Prompted by debate elsewhere over CVs, interviews and jobhunting in today’s job market.

Over the years I’ve had more job interviews than I can remember from punting around my CV. The number of jobs I’ve actually had from all these interviews is precisely two. I found that a lot of companies wanted the moon on a stick, but didn’t want to pay for it. More often than not they expected a candidate to come to the role ready trained, ready qualified, ready experienced, but no-one was particularly keen to actually provide any of that to applicants. Over the years I’ve had a lot of unusual jobs, mostly got via networking and getting to know people. Do favours when you easily can, because there are a lot of people who appreciate it and will return the favour at a later date which can be very useful. There is no substitute in the jobs market for working hard to better yourself and move up taking opportunities whenever they come. Some people claim not to be lucky. That’s rubbish. Luck is about recognising opportunities when they come and making the most of them. ‘Lucky’ people are merely those who look at what’s going on around them and make the most of it.

My Father was a transport manager, though he had moved on to become a consultant by the time I came out of University. He gave me a piece of advice: “Get an HGV licence, because you will always find work driving trucks when the job market is a little thin”. He was right, and I’ve odd-jobbed trucking through agencies all through my working life when between other jobs. Even now I escape from the keyboard to go rig-jockeying once every couple of weeks, because it makes a change and everyone needs a hobby. Having an unusual skill that you can fall back on is very useful, and it looks interesting on your CV too even if it isn’t relevant to the job you are applying for – it shows a prospective employer that you actually do something interesting outside of the daily grind. I also added sailing and power-boating qualifications and a CPC National certificate in my spare time too, just because they seemed like fun and they made me a more interesting person to employ. It also meant that when I did time freelance at the BBC, I had the advantage that I could drive any of the OB vehicles which was something that none of the other people applying for the job had.

I did unpaid work experience whilst I was a student. It involved a summer of commuting into Manchester at my own expense to work at an ad agency penning adverts to sell tat to the country. I never got a job out of it, because it turned out that the company was happy to get a steady stream of work experience people through to work for free, such was the demand for jobs working in what was actually a fun industry to work in. That taught me a lot about how a lot of companies work in the UK.

I kept networking, and that’s meant that over time I could bin all of that and work for myself as a writer.
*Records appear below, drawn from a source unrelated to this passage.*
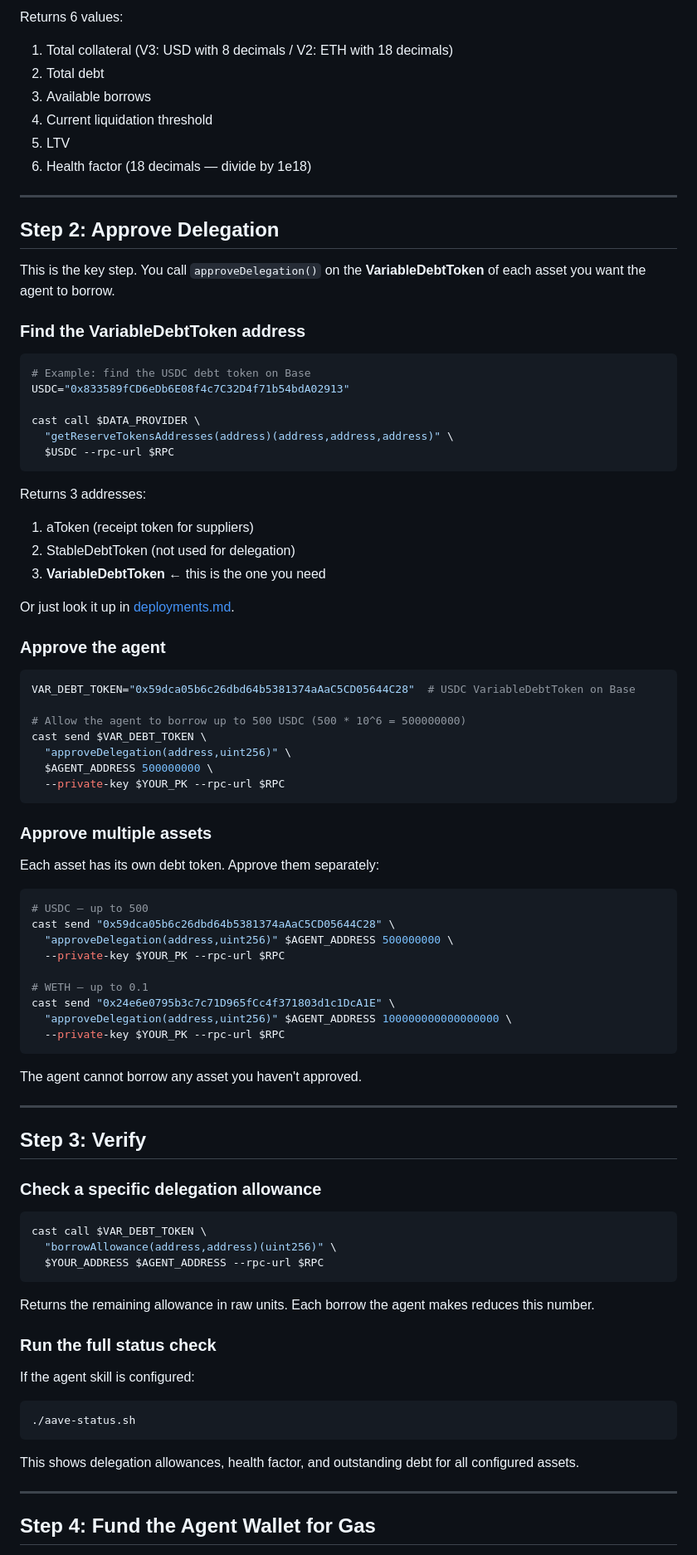
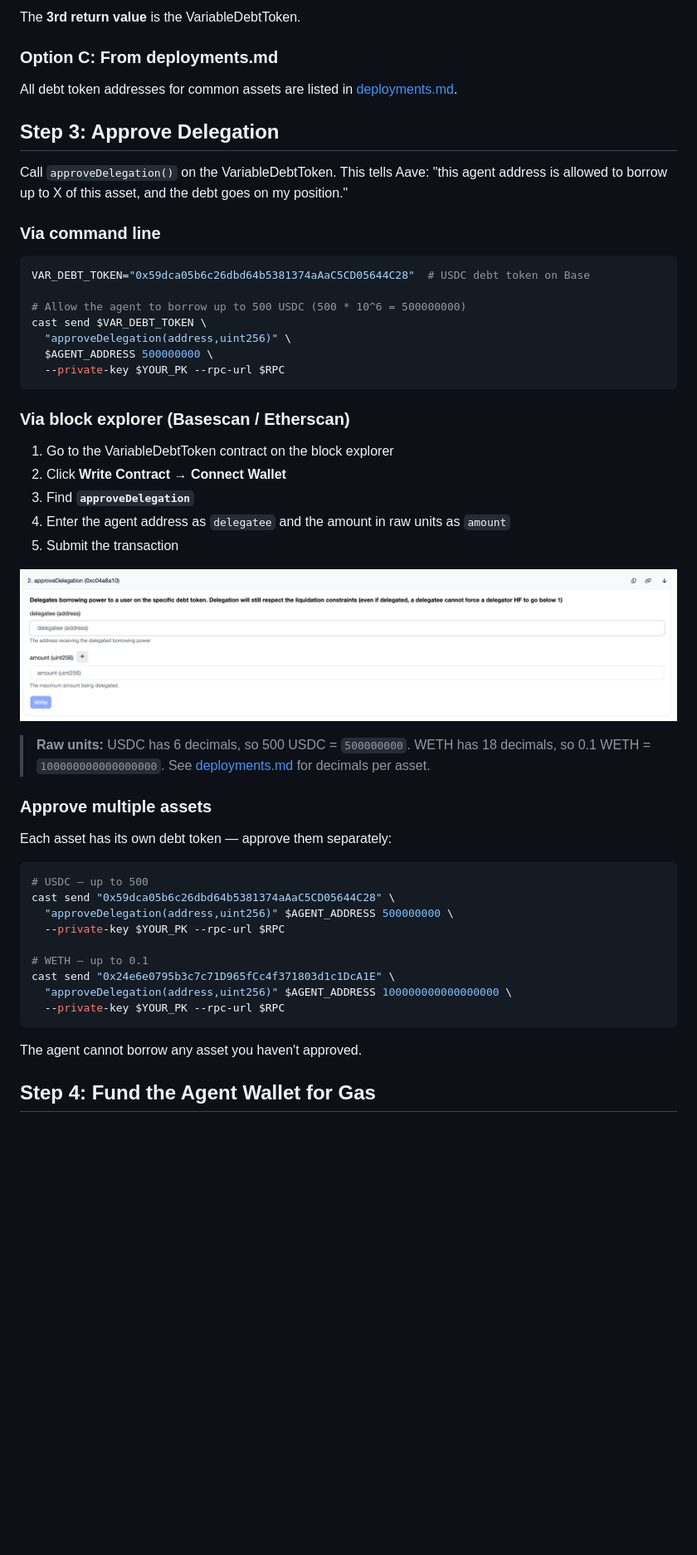
Before and after one commit to aaronjmars/agent-credit, a Markdown page: README.md, the part around one of its changes. Shown at 83% size. GitHub-like rendering; pictures changed too: img/approve.png (added); blank space fills up the shorter version.

````diff
--- a/README.md
+++ b/README.md
@@ -81,41 +129,19 @@ cast call $POOL \
 ```
 
-Returns 6 values:
-1. Total collateral (V3: USD with 8 decimals / V2: ETH with 18 decimals)
-2. Total debt
-3. Available borrows
-4. Current liquidation threshold
-5. LTV
-6. Health factor (18 decimals — divide by 1e18)
+The **3rd return value** is the VariableDebtToken.
 
----
+### Option C: From deployments.md
 
-## Step 2: Approve Delegation
+All debt token addresses for common assets are listed in [deployments.md](deployments.md).
 
-This is the key step. You call `approveDelegation()` on the **VariableDebtToken** of each asset you want the agent to borrow.
+## Step 3: Approve Delegation
 
-### Find the VariableDebtToken address
+Call `approveDelegation()` on the VariableDebtToken. This tells Aave: "this agent address is allowed to borrow up to X of this asset, and the debt goes on my position."
+
+### Via command line
 
 ```bash
-# Example: find the USDC debt token on Base
-USDC="0x833589fCD6eDb6E08f4c7C32D4f71b54bdA02913"
-
-cast call $DATA_PROVIDER \
-  "getReserveTokensAddresses(address)(address,address,address)" \
-  $USDC --rpc-url $RPC
-```
-
-Returns 3 addresses:
-1. aToken (receipt token for suppliers)
-2. StableDebtToken (not used for delegation)
-3. **VariableDebtToken** ← this is the one you need
-
-Or just look it up in [deployments.md](deployments.md).
-
-### Approve the agent
-
-```bash
-VAR_DEBT_TOKEN="0x59dca05b6c26dbd64b5381374aAaC5CD05644C28"  # USDC VariableDebtToken on Base
+VAR_DEBT_TOKEN="0x59dca05b6c26dbd64b5381374aAaC5CD05644C28"  # USDC debt token on Base
 
 # Allow the agent to borrow up to 500 USDC (500 * 10^6 = 500000000)
 cast send $VAR_DEBT_TOKEN \
@@ -124,9 +150,21 @@ cast send $VAR_DEBT_TOKEN \
   --private-key $YOUR_PK --rpc-url $RPC
 ```
 
+### Via block explorer (Basescan / Etherscan)
+
+1. Go to the VariableDebtToken contract on the block explorer
+2. Click **Write Contract** → **Connect Wallet**
+3. Find **`approveDelegation`**
+4. Enter the agent address as `delegatee` and the amount in raw units as `amount`
+5. Submit the transaction
+
+![Calling approveDelegation on the block explorer](img/approve.png)
+
+> **Raw units:** USDC has 6 decimals, so 500 USDC = `500000000`. WETH has 18 decimals, so 0.1 WETH = `100000000000000000`. See [deployments.md](deployments.md) for decimals per asset.
+
 ### Approve multiple assets
 
-Each asset has its own debt token. Approve them separately:
+Each asset has its own debt token — approve them separately:
 
 ```bash
 # USDC — up to 500
@@ -142,31 +180,5 @@ cast send "0x24e6e0795b3c7c71D965fCc4f371803d1c1DcA1E" \
 
 The agent cannot borrow any asset you haven't approved.
 
----
-
-## Step 3: Verify
-
-### Check a specific delegation allowance
-
-```bash
-cast call $VAR_DEBT_TOKEN \
-  "borrowAllowance(address,address)(uint256)" \
-  $YOUR_ADDRESS $AGENT_ADDRESS --rpc-url $RPC
-```
-
-Returns the remaining allowance in raw units. Each borrow the agent makes reduces this number.
-
-### Run the full status check
-
-If the agent skill is configured:
-
-```bash
-./aave-status.sh
-```
-
-This shows delegation allowances, health factor, and outstanding debt for all configured assets.
-
----
-
 ## Step 4: Fund the Agent Wallet for Gas
 
````
Also changed, not shown: other parts of README.md (+113 -65 lines), img/token-find.png (added).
It doesn’t make mega money, but it’s enough to live on and I’m happy doing it. That’s taught me the biggest lessons of my work career: A job that you are happy doing is worth a lot more than one you hate, even if the one you hate earns more money. It also taught me that success doesn’t come knocking on your door hand delivered on a silver platter by a flunky. If you want to be successful at something, you can be but you have to work hard and make it happen.